Inmate Population in Indian Country Jails Increased 1.9 Percent in 2009
Nationwide American Indians and Alaska Natives in prison or jail or under community supervision increased 5.6 percent in 2009
The inmate population in Indian country jails increased 1.9 percent between midyear 2008 and 2009, reaching 2,176 offenders, the Justice Department’s Bureau of Justice Statistics (BJS) announced today. Indian country jails are operated by tribal authorities or the Bureau of Indian Affairs of the U.S. Department of the Interior. Eighty Indian country jails, confinement facilities, detention centers, and other correctional facilities reported inmate counts to BJS in 2009, down from 82 facilities in 2008.

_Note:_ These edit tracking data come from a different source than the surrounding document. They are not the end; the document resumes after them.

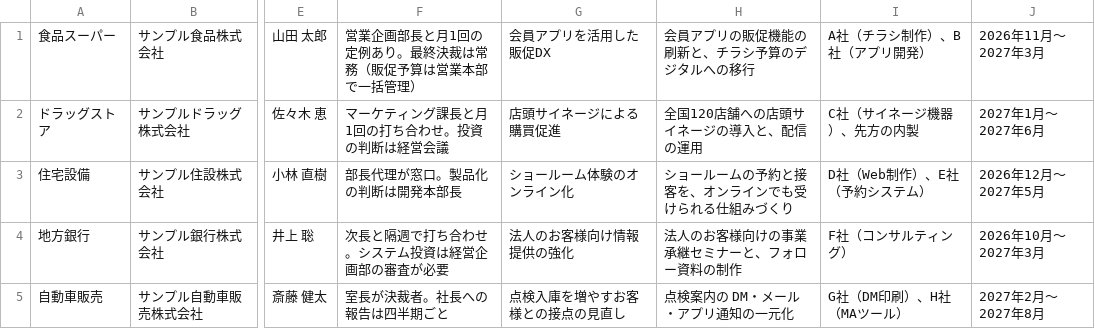
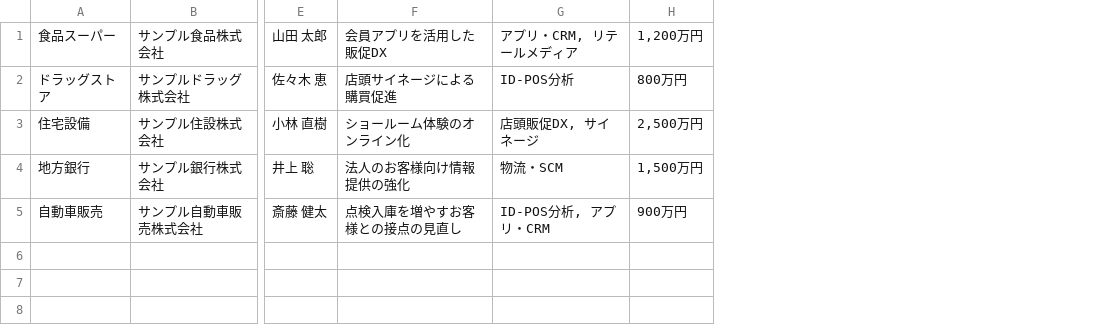
Before and after one commit to tpn-keiichi-ono/subindustry, a TSV file: samples/新FMT_サンプルデータ.tsv, drawn as a sheet; only a part is shown, gaps mark what is left out; removed rows and columns are numbered as before the commit, all else as after; the diff names each change by its address in the sheet, - before the commit and + after, or states it on an @@ line.

```diff
--- a/samples/新FMT_サンプルデータ.tsv
+++ b/samples/新FMT_サンプルデータ.tsv
-column F, rows 1-5: 営業企画部長と月1回の定例あり。最終決裁は常務（販促予算は営業本部で一括管理） | マーケティング課長と月1回の打ち合わせ。投資の判断は経営会議 | 部長代理が窓口。製品化の判断は開発本部長 | 次長と隔週で打ち合わせ。システム投資は経営企画部の審査が必要 | 室長が決裁者。社長への報告は四半期ごと
-column H, rows 1-5: 会員アプリの販促機能の刷新と、チラシ予算のデジタルへの移行 | 全国120店舗への店頭サイネージの導入と、配信の運用 | ショールームの予約と接客を、オンラインでも受けられる仕組みづくり | 法人のお客様向けの事業承継セミナーと、フォロー資料の制作 | 点検案内の DM・メール・アプリ通知の一元化
-column I, rows 1-5: A社（チラシ制作）、B社（アプリ開発） | C社（サイネージ機器）、先方の内製 | D社（Web制作）、E社（予約システム） | F社（コンサルティング） | G社（DM印刷）、H社（MAツール）
-column J, rows 1-5: 2026年11月〜2027年3月 | 2027年1月〜2027年6月 | 2026年12月〜2027年5月 | 2026年10月〜2027年3月 | 2027年2月〜2027年8月
+column G, rows 1-5: アプリ・CRM, リテールメディア | ID-POS分析 | 店頭販促DX, サイネージ | 物流・SCM | ID-POS分析, アプリ・CRM
+column H, rows 1-5: 1,200万円 | 800万円 | 2,500万円 | 1,500万円 | 900万円
```
Also changed, not shown: 12 other files.
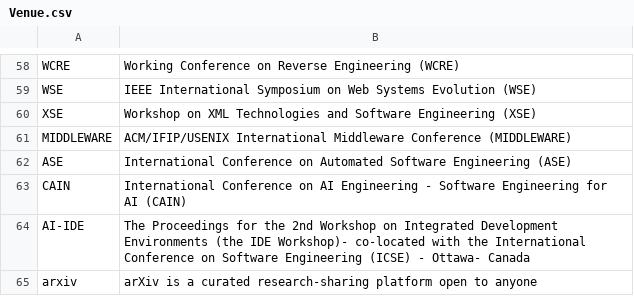
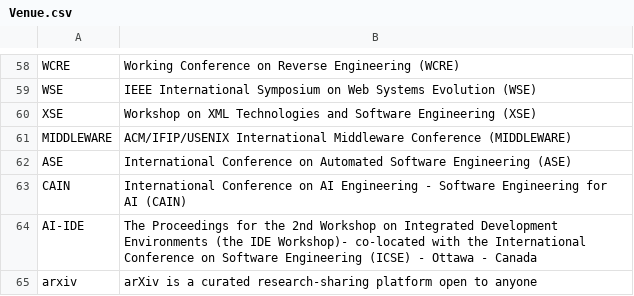
Before and after one commit to seal-queensu/seal-queensu.github.io, a CSV file: publications/Venue.csv, drawn as a sheet; only a part is shown, gaps mark what is left out.

Commit message:
Update Venue.csv

```diff
--- a/publications/Venue.csv
+++ b/publications/Venue.csv
@@ -63,3 +63,3 @@ ASE,International Conference on Automated Software Engineering (ASE)
 CAIN,International Conference on AI Engineering - Software Engineering for AI (CAIN)
-AI-IDE,The Proceedings for the 2nd Workshop on Integrated Development Environments (the IDE Workshop)- co-located with the International Conference on Software Engineering (ICSE) - Ottawa- Canada
+AI-IDE,The Proceedings for the 2nd Workshop on Integrated Development Environments (the IDE Workshop)- co-located with the International Conference on Software Engineering (ICSE) - Ottawa - Canada
 arxiv,arXiv is a curated research-sharing platform open to anyone
```
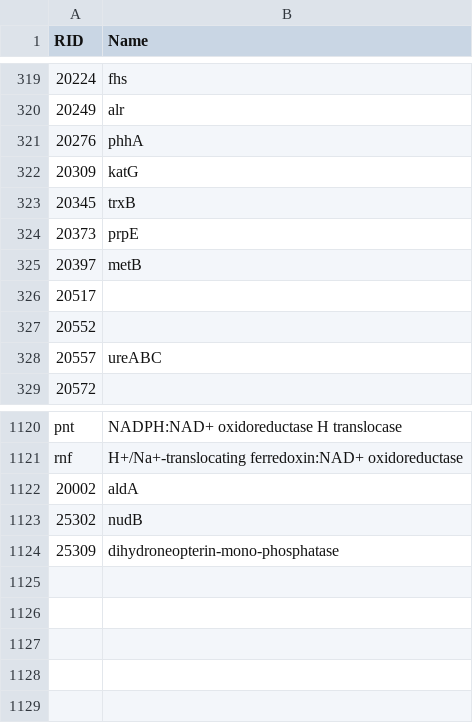
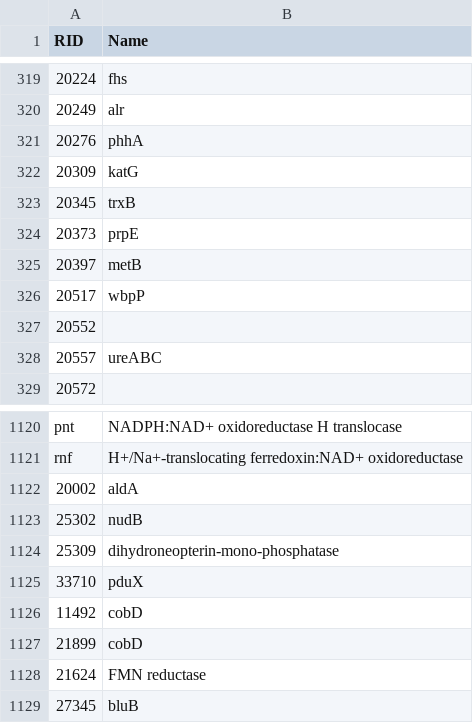
Before and after one commit to stelmo/VibrioNatriegens, a CSV file: data/model/reaction_names.csv, drawn as a sheet; only a part is shown, gaps mark what is left out.

```diff
--- a/data/model/reaction_names.csv
+++ b/data/model/reaction_names.csv
@@ -325,3 +325,3 @@ RID,Name
 20397,metB
-20517,
+20517,wbpP
 20552,
@@ -1124 +1124,6 @@ rnf,H+/Na+-translocating ferredoxin:NAD+ oxidoreductase
 25309,dihydroneopterin-mono-phosphatase
+33710,pduX
+11492,cobD
+21899,cobD
+21624,FMN reductase
+27345,bluB
```
Also changed, not shown: blocked.csv, data/model/exchange_metabolites.csv, 6 other files.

Nationwide, American Indians and Alaska Natives under correctional supervision in the U.S. increased 5.6 percent, from an estimated 75,400 offenders in 2008 to 79,600 in 2009. Nearly two-thirds of the population (63 percent or 50,200) was under supervision in the community on probation or parole in 2009, and about a third (29,400 or 37 percent) was in prison or jail.
Among American Indians and Alaska Natives in prison or jail at midyear 2009, almost half (14,646) were confined in state prison; about 11 percent (3,154) were held in federal prison; and 32 percent (9,400) were in local jails operated by county or municipal authorities. Indian country jails held 7.4 percent of the population under correctional supervision.